small business

There are many reasons why people choose to start up their own small businesses. A self-owned business may mean the possibility of doing something enjoyable, of capitalizing on a great opportunity, of making a good income, or having a better work-life balance. But all the excitement and enthusiasm of the most well-intentioned entrepreneur can, and often does, lead to failure.

This may seem puzzling at first, but the truth is that the success of a new business usually boils down to having the right information at the right time and then knowing what to do with that information, and obviously the sooner this process starts, the better. For this reason, first-time entrepreneurs should be familiar with the basic steps of small business start-up before they start their ventures. That way, they can establish good habits right from the beginning.

So for anyone who is thinking of going the entrepreneurial route, the following is a brief, step-by-step guide to small business start-up. It covers some of the most important, yet often overlooked, aspects of starting a new venture:

Step 1: Know What Small Business Start up Resources are Available and How to Get Them

Thanks to the internet, most of the information a would-be entrepreneur will need to start a business is widely available, and best of all, it is usually free. Entrepreneurs can begin their search by checking out the following sites:

  • The Small Business Association- The SBA has a series of comprehensive articles, resources, programs (including several free online courses) posted on their website. Everything is designed to help small businesses start up and run effectively.
  • The National Foundation for Independent Business- The NFIB is an advocacy organization for small and independent businesses. Here entrepreneurs will find advice and resources for running a small business. Members receive discounts on many business products and services.
  • SCORE- This organization offers business advice, mentoring, courses, and other information.
  • SME Toolkit- This organization offers free software, business forms, interactive tools, training, information, and more to help small businesses.

Step 2: Deciding What Business to Start

Entrepreneurs should make sure that the venture they choose is in line with their experience, their available resources and time, their personality, and their income needs. There are several sites that provide assessment forms consisting of a series of questions and points of consideration to help people choose the most suitable business ideas. This site has a list of different assessment forms: breitlinks.com/careers/.

Step 3: Seek Out Professional Guidance or Mentoring

At various points throughout the start-up process, the budding entrepreneur is going to need the advice and assistance of several different professionals. Examples include: an attorney to offer advice on all the legal matters pertaining to the ownership and management of a small business; an accountant to assist in the area of small business finance and tax management; and finally some kind of business consultant to offer advice in areas, such as business management, human resource management, and IT.

Step 4: Choosing the Appropriate Business Structure for a Small Business

Unless one is buying a per-existing business or franchise, one needs to decide what will be the corporate structure of the business. Will it be a sole proprietorship, a partnership, or a corporation? The decision will define several important things: tax status, who has ownership in the business, and what the extent of the owner’s personal liability is should the business go into debt or close down.

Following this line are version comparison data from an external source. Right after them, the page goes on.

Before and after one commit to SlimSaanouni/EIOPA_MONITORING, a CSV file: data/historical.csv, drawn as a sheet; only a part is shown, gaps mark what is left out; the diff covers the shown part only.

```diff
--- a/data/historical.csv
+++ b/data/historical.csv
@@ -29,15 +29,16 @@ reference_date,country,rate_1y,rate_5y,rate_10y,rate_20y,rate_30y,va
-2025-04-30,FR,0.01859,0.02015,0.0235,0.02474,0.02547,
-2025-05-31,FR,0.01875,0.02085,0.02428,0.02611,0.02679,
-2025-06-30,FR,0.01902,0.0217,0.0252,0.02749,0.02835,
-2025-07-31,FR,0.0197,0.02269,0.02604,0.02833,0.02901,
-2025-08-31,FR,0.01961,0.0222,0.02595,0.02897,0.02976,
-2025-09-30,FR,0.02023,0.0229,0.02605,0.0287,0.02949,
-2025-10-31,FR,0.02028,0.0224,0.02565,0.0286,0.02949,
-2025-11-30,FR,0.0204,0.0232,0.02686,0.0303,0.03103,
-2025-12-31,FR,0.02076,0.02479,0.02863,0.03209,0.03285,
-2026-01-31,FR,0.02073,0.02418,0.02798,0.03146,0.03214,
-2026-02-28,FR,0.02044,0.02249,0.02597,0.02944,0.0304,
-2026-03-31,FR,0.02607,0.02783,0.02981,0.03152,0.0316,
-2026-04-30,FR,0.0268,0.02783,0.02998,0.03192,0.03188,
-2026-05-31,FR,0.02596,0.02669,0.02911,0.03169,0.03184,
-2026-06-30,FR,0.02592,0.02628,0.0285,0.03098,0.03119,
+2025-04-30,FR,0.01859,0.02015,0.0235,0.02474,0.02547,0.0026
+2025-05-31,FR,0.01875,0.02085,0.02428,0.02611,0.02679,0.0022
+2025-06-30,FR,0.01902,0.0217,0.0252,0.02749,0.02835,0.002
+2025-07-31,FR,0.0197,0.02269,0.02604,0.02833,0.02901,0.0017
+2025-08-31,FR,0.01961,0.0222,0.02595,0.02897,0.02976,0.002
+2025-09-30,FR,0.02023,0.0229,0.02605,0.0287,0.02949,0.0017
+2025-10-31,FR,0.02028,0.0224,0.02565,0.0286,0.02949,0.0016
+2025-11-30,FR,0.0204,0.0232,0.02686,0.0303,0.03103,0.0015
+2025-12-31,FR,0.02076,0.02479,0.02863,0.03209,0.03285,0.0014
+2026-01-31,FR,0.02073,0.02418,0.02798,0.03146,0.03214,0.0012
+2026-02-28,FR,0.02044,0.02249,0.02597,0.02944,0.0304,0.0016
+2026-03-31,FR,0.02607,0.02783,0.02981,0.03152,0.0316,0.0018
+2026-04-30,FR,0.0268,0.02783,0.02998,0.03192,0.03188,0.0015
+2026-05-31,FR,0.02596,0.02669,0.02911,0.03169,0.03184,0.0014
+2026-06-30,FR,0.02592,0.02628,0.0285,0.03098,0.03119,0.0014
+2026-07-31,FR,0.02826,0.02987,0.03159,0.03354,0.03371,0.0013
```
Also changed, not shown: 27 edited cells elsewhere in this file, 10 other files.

Step 5: Time to Create a Business Plan

Writing a good business plan is one of the most important steps in the process of small business start-up. A business plan is basically a written outline of all the aspects of the business including the proposed product or service, the target market, and the economic potential of the venture. Having this information on hand can help entrepreneurs to stay focused on their business goals, and it will make it easier to pinpoint any potential pitfalls in their plan. Finally, this document is often used when approaching banks, commercial lenders, and investors for financing.

Step 6: New Ventures Need Start up Financing

It is obvious that the best ideas will go nowhere without some initial capital investment. This start-up financing (also called seed capital) should cover the preliminary expenses including: market research and product or concept development, legal fees, and any necessary equipment and supplies- anything that is needed to get the business up and running. Aside from standard bank or commercial business loans, seed capital can come from SBA-backed micro loans, governmental grants and assistance programs, peer-to-peer lending, and in some cases, venture capital or angel investment.

Step 7: Make Sure that the Business is Registered and Legal

This step is quite broad and beyond the scope of this article. In short, entrepreneurs should make sure to get a tax ID number for their business and register the organization with their local chamber of commerce. They also need to be educated (or seek advice) about any appropriate zoning laws or licensing fees.